Texas’s Big Bend National Park is a borderland of striking desert canyons, rocky mesas, and high-altitude forests—and it’s supposedly even more grand on the Mexican side. There, peaks rise to 10,000 feet, and bears and bighorns roam a reportedly untrammeled wilderness. That’s partially what drove Presidents Obama and Calderon to move forward with plans to create an international peace park on the U.S.-Mexico border.
The park would be modeled after the wildly successful Waterton-Glacier Peace Park we co-manage with our do-gooder little brother Canada. But making a national park work on the southern border is a lot harder than the north. For one, we’d have to struggle to secure a rugged area known for drug smuggling that’s the size of Rhode Island and Delaware combined.
Proponents claim that the Big Bend area is known for far less smuggling than other areas along the border— but local sheriff Ronnie Dodson still isn’t a fan.
“I definitely wouldn’t go over there,” he says.”Within a month, between us and Border Patrol, we’ve caught 6,000 pounds of marijuana coming out of there [and] numerous illegal aliens.
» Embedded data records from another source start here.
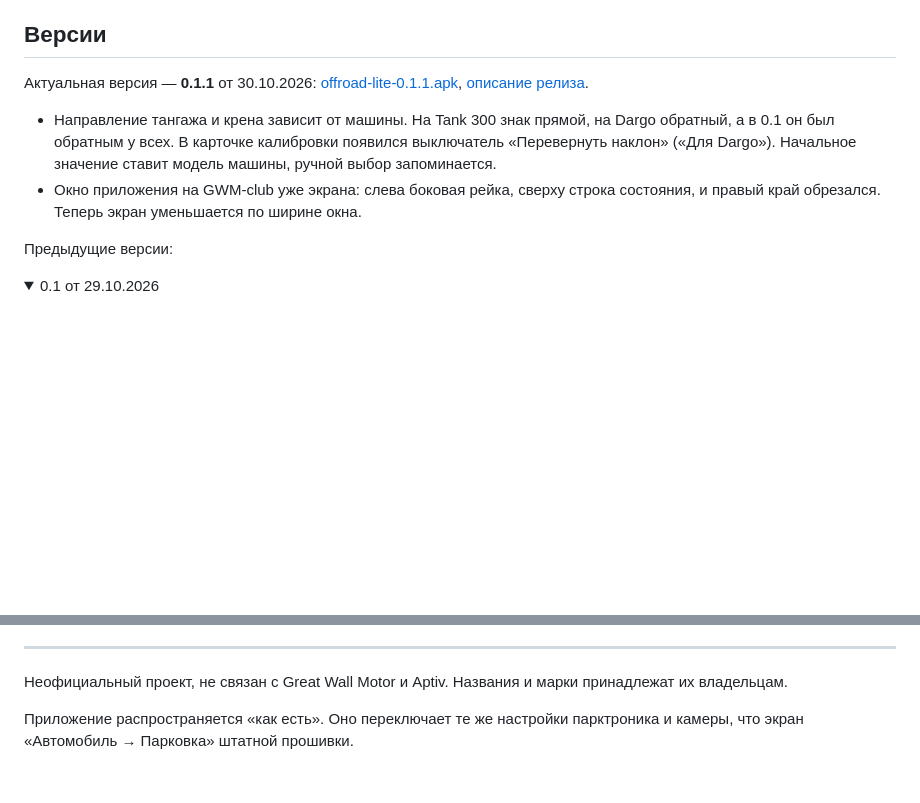
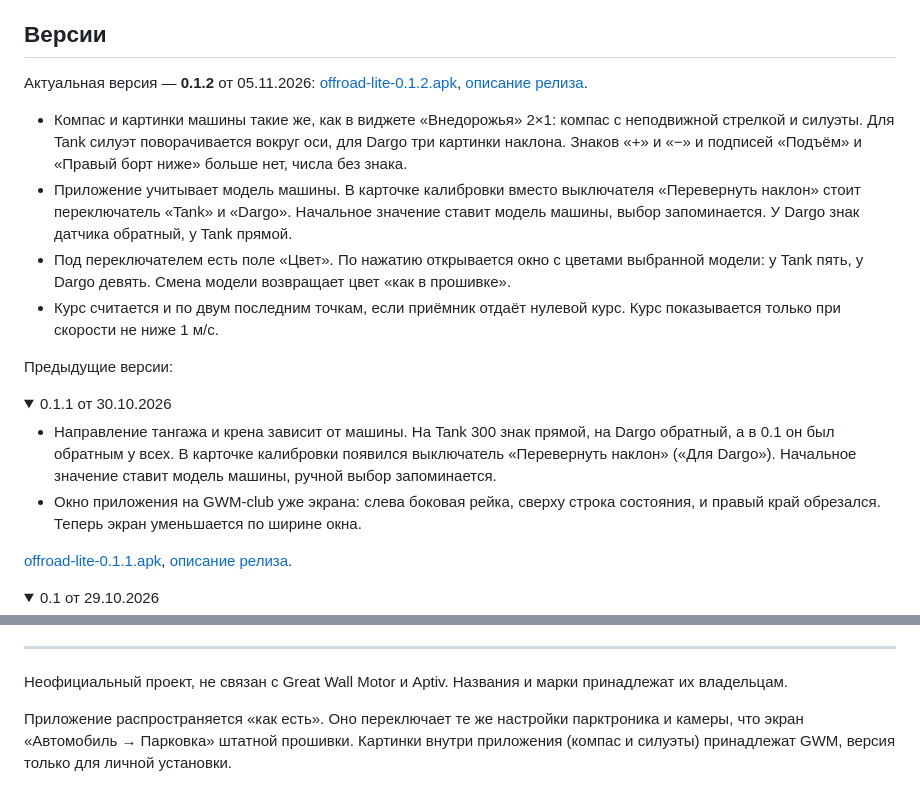
Before and after one commit to theKomix/gwm-apps, a Markdown page: offroad-lite/README.md, 2 parts joined by grey strips. Drawn GitHub-style; folded sections open; blank space fills up the shorter version.

```diff
--- a/offroad-lite/README.md
+++ b/offroad-lite/README.md
@@ -46,12 +46,24 @@
 ## Версии
 
 <!-- versions -->
-Актуальная версия — **0.1.1** от 30.10.2026: [offroad-lite-0.1.1.apk](https://github.com/theKomix/gwm-apps/releases/download/offroad-lite-v0.1.1/offroad-lite-0.1.1.apk), [описание релиза](https://github.com/theKomix/gwm-apps/releases/tag/offroad-lite-v0.1.1).
+Актуальная версия — **0.1.2** от 05.11.2026: [offroad-lite-0.1.2.apk](https://github.com/theKomix/gwm-apps/releases/download/offroad-lite-v0.1.2/offroad-lite-0.1.2.apk), [описание релиза](https://github.com/theKomix/gwm-apps/releases/tag/offroad-lite-v0.1.2).
+
+- Компас и картинки машины такие же, как в виджете «Внедорожья» 2×1: компас с неподвижной стрелкой и силуэты. Для Tank силуэт поворачивается вокруг оси, для Dargo три картинки наклона. Знаков «+» и «−» и подписей «Подъём» и «Правый борт ниже» больше нет, числа без знака.
+- Приложение учитывает модель машины. В карточке калибровки вместо выключателя «Перевернуть наклон» стоит переключатель «Tank» и «Dargo». Начальное значение ставит модель машины, выбор запоминается. У Dargo знак датчика обратный, у Tank прямой.
+- Под переключателем есть поле «Цвет». По нажатию открывается окно с цветами выбранной модели: у Tank пять, у Dargo девять. Смена модели возвращает цвет «как в прошивке».
+- Курс считается и по двум последним точкам, если приёмник отдаёт нулевой курс. Курс показывается только при скорости не ниже 1 м/с.
+
+Предыдущие версии:
+
+<details>
+<summary>0.1.1 от 30.10.2026</summary>
 
 - Направление тангажа и крена зависит от машины. На Tank 300 знак прямой, на Dargo обратный, а в 0.1 он был обратным у всех. В карточке калибровки появился выключатель «Перевернуть наклон» («Для Dargo»). Начальное значение ставит модель машины, ручной выбор запоминается.
 - Окно приложения на GWM-club уже экрана: слева боковая рейка, сверху строка состояния, и правый край обрезался. Теперь экран уменьшается по ширине окна.
 
-Предыдущие версии:
+[offroad-lite-0.1.1.apk](https://github.com/theKomix/gwm-apps/releases/download/offroad-lite-v0.1.1/offroad-lite-0.1.1.apk), [описание релиза](https://github.com/theKomix/gwm-apps/releases/tag/offroad-lite-v0.1.1).
+
+</details>
 
 <details>
 <summary>0.1 от 29.10.2026</summary>
@@ -74,4 +86,4 @@
 
 Неофициальный проект, не связан с Great Wall Motor и Aptiv. Названия и марки принадлежат их владельцам.
 
-Приложение распространяется «как есть». Оно переключает те же настройки парктроника и камеры, что экран «Автомобиль → Парковка» штатной прошивки.
+Приложение распространяется «как есть». Оно переключает те же настройки парктроника и камеры, что экран «Автомобиль → Парковка» штатной прошивки. Картинки внутри приложения (компас и силуэты) принадлежат GWM, версия только для личной установки.
```
Also changed, not shown: other parts of offroad-lite/README.md (+8 -8 lines), README.md (+2 -2 lines), offroad/README.md (+20 -5 lines), offroad-lite/calibrate.png, offroad-lite/dargo.png (added), offroad-lite/main.png, offroad-lite/nocourse.png (deleted).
The problem is when people say we’re the least, it’s because we’re the biggest — and we miss a lot.”
Texas senator Kay Bailey Hutchison has promised to oppose an international park, but congressional rep for the Big Bend wrote the resolution to move forward with the park.
“This is a very difficult time to be doing this,” he says, “but I want to stress that the more communication we have with Mexico the better we will be.”
“It’s just a matter of the two countries getting together and saying let’s do this and come up with a plan, and then we’ll work on the security issues, we’ll work on the border crossing issues,” El Paso-area conservationist Rick Lobello says.
So how ’bout it? Are you in favor of an expanded Big Bend with wilder Mexican territory? 10,000-foot peaks and capable, international stewardship sound good to us, but let fly in the comments section below.
Image Credit: UltraRob